Initial results from a new online survey designed to measure IT effectiveness at small businesses shows almost one in four respondents score a “D” or “F” grade for their current IT solutions. According to the IT Effectiveness Index (ITEI) Mid-Year Report, another 37 percent of small businesses are barely maintaining their IT operations, scoring only a “C” grade. The report, based on surveying hundreds of small businesses, further reveals that these companies are falling further behind as economic pressures have forced nearly half of the respondents to reduce, delay or cancel critical IT investments.
The ITEI program offers a free online benchmarking tool for small businesses to audit their IT effectiveness, and explore best practices and affordable options and alternatives for improving or maintaining effective IT standards. In addition, the ITEI will begin providing survey participants with free peer comparisons based on company size and industry. The free online survey and tool can be found at www.iteffectivenessindex.com. “The results to date indicate that many small businesses are falling behind when it comes to implementing accepted best practices for IT operations and management,” according to Steven Kahan of The Planet, one of a consortium of sponsors behind ITEI.
The results so far are especially disturbing, according to Kahan, since more than two thirds
of the small businesses responding to the survey indicated that IT and Web commerce are the foundations that enable their business success. “The IT Effectiveness Index is telling us that in nearly two thirds of businesses with 100 employees or less, IT operations are failing to fully support or keep pace with small business needs,” he emphasized.
In many cases, he explains, the symptoms of mediocre or failing IT grades are displayed in a lack of security protection against cyber threats, an inability to prepare for or respond to incidents, as well as growing concerns about IT availability and unacceptable levels in downtime of IT systems.
“The take away from all of this,” according to Anita Campbell, principal of Small Business Trends (http://smallbiztrends.com), “is that small businesses are finding themselves at a competitive disadvantage. During the recession, some have had to make do with less staff, cancel or put IT projects on hold, and slash capital expenditures in their IT budgets.
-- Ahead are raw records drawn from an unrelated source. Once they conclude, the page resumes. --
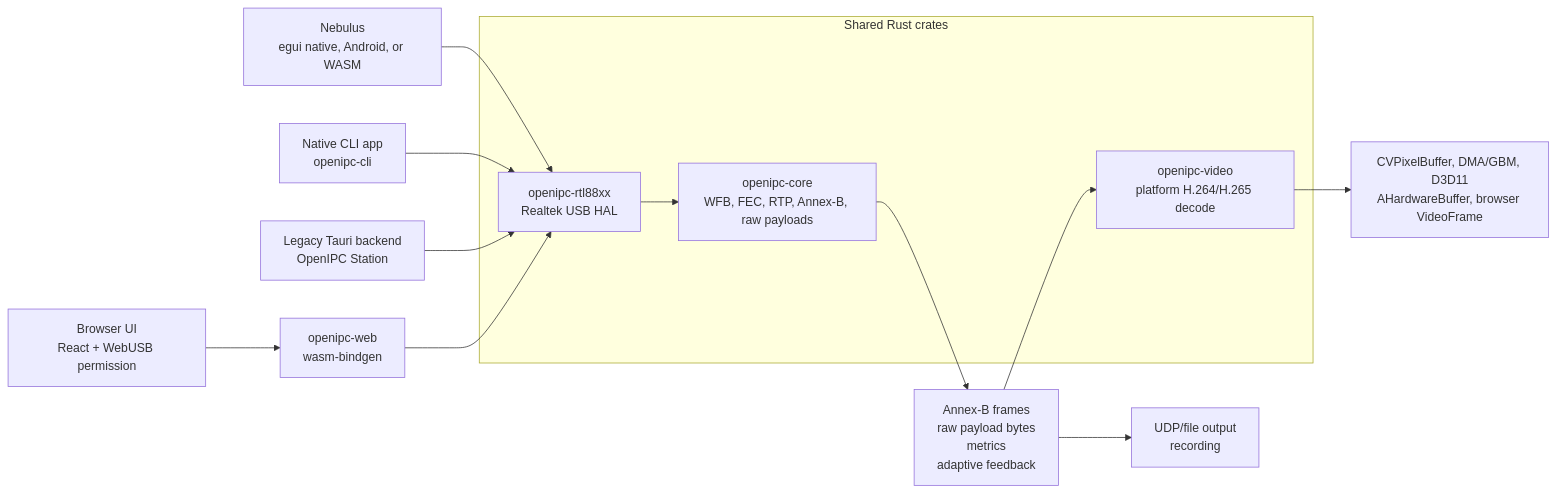
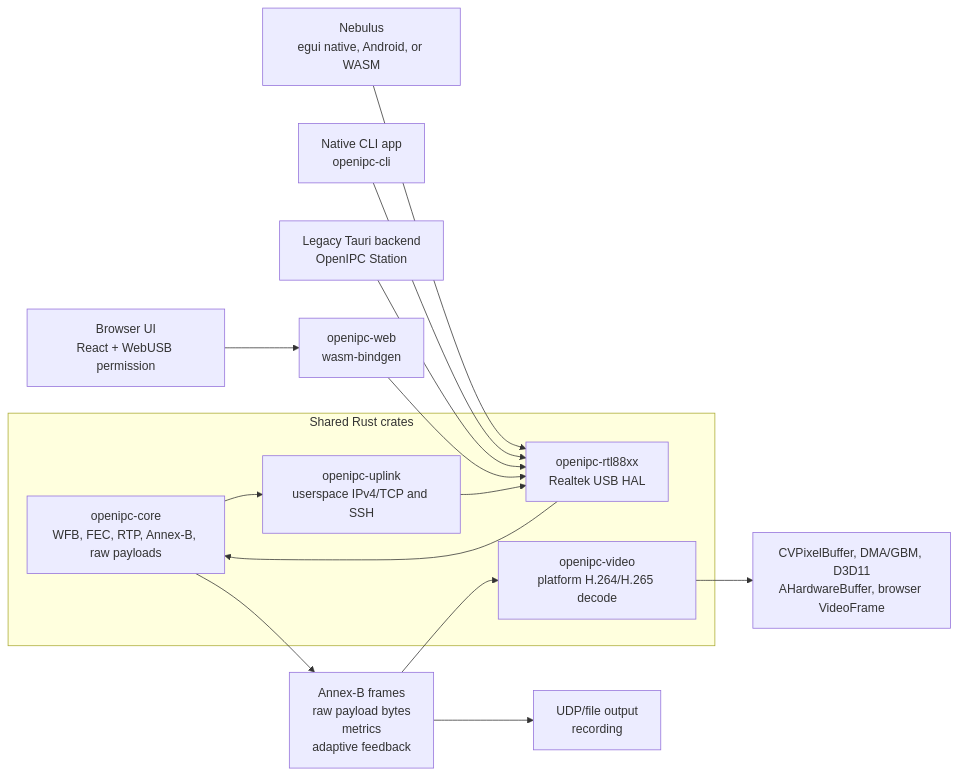
Before and after one commit to neelsani/openipc-rs: the first of 3 diagrams in docs/docs/architecture.md, drawn with Mermaid. The commit also changed other lines of this file and 88 other files, not shown here.

````diff
--- a/docs/docs/architecture.md
+++ b/docs/docs/architecture.md
@@ -11,19 +11,22 @@
 ```mermaid
 flowchart LR
     subgraph Shared["Shared Rust crates"]
         Core["openipc-core<br/>WFB, FEC, RTP, Annex-B, raw payloads"]
         Rtl["openipc-rtl88xx<br/>Realtek USB HAL"]
         Video["openipc-video<br/>platform H.264/H.265 decode"]
+        Uplink["openipc-uplink<br/>userspace IPv4/TCP and SSH"]
     end
 
     Nebulus["Nebulus<br/>egui native, Android, or WASM"] --> Rtl
     Native["Native CLI app<br/>openipc-cli"] --> Rtl
     Desktop["Legacy Tauri backend<br/>OpenIPC Station"] --> Rtl
     Browser["Browser UI<br/>React + WebUSB permission"] --> Wasm["openipc-web<br/>wasm-bindgen"]
     Wasm --> Rtl
     Rtl --> Core
+    Core --> Uplink
+    Uplink --> Rtl
     Core --> Output["Annex-B frames<br/>raw payload bytes<br/>metrics<br/>adaptive feedback"]
     Output --> Video
     Output --> Players["UDP/file output<br/>recording"]
     Video --> NativeSurface["CVPixelBuffer, DMA/GBM, D3D11<br/>AHardwareBuffer, browser VideoFrame"]
 ```
````
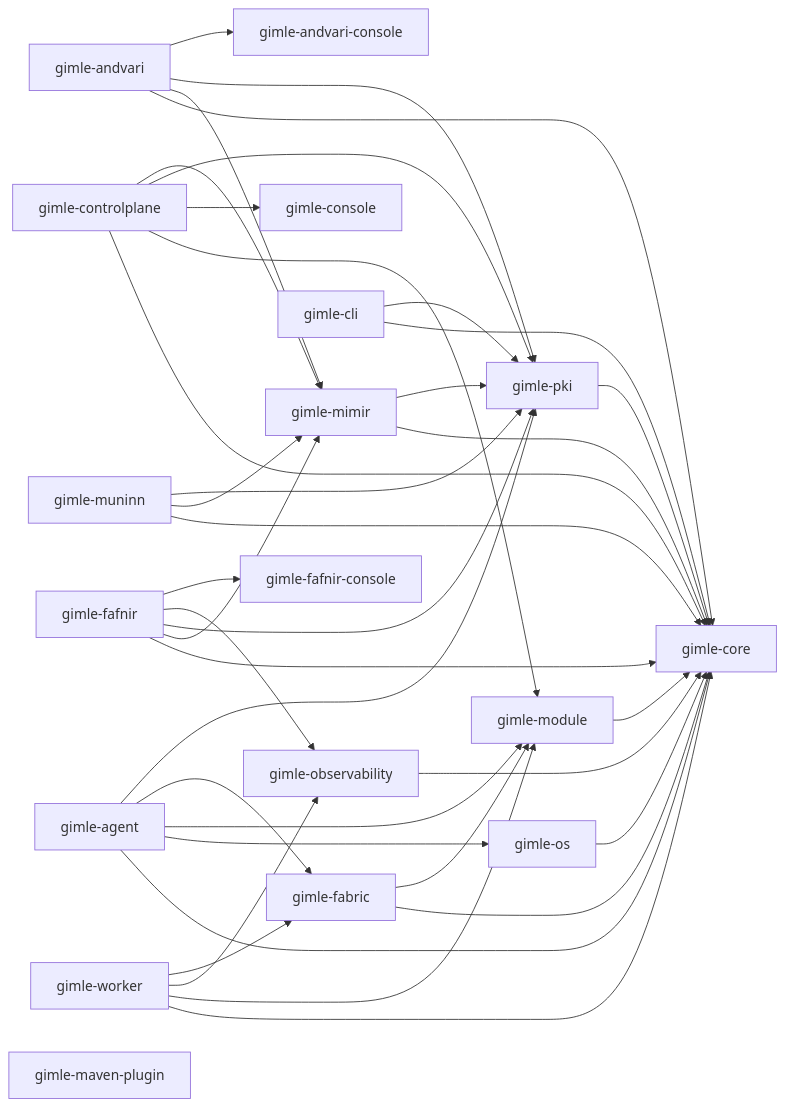
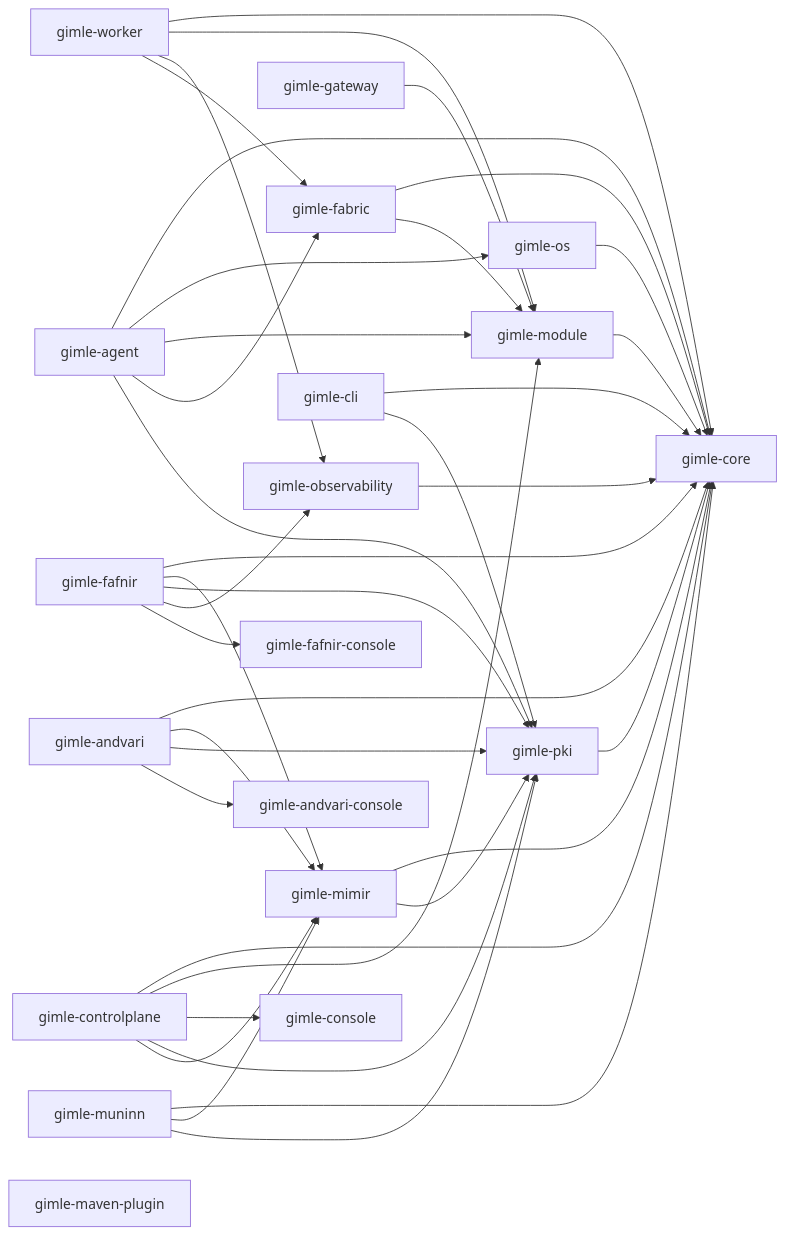
Before and after one commit to ghiloufibg/gimle: the diagram in gimle-docs/docs/contributing/project-structure.md, drawn with Mermaid. The commit also changed other lines of this file and 3 other files, not shown here.

First line of the commit message:
docs: document gimle-gateway and ServiceRegistry#invokeByName

````diff
--- a/gimle-docs/docs/contributing/project-structure.md
+++ b/gimle-docs/docs/contributing/project-structure.md
@@ -16,41 +16,42 @@
 ```mermaid
 graph LR
     core[gimle-core]
     module[gimle-module] --> core
     os[gimle-os] --> core
     observability[gimle-observability] --> core
     fabric[gimle-fabric] --> core
     fabric --> module
+    gateway[gimle-gateway] --> module
     pki[gimle-pki] --> core
     worker[gimle-worker] --> core
     worker --> module
     worker --> observability
     worker --> fabric
     agent[gimle-agent] --> core
     agent --> os
     agent --> module
     agent --> fabric
     agent --> pki
     mimir[gimle-mimir] --> core
     mimir --> pki
     fafnir[gimle-fafnir] --> core
     fafnir --> mimir
     fafnir --> pki
     fafnir --> observability
     fafnir --> fafnirconsole[gimle-fafnir-console]
     muninn[gimle-muninn] --> core
     muninn --> mimir
     muninn --> pki
     andvari[gimle-andvari] --> core
     andvari --> mimir
     andvari --> pki
     andvari --> andvariconsole[gimle-andvari-console]
     controlplane[gimle-controlplane] --> core
     controlplane --> module
     controlplane --> console[gimle-console]
     controlplane --> pki
     controlplane --> mimir
     cli[gimle-cli] --> core
     cli --> pki
     mavenplugin[gimle-maven-plugin]
 ```
````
The benchmarking and self-audit tool helps small businesses understand where they have fallen behind so they can work on the building blocks for better technology effectiveness, leading to greater overall success in their businesses.”
Survey results also show that nearly half the businesses are facing obstacles in implementing new IT projects because of cuts in capital investments, and nearly one third lack the staff to properly manage their IT investments.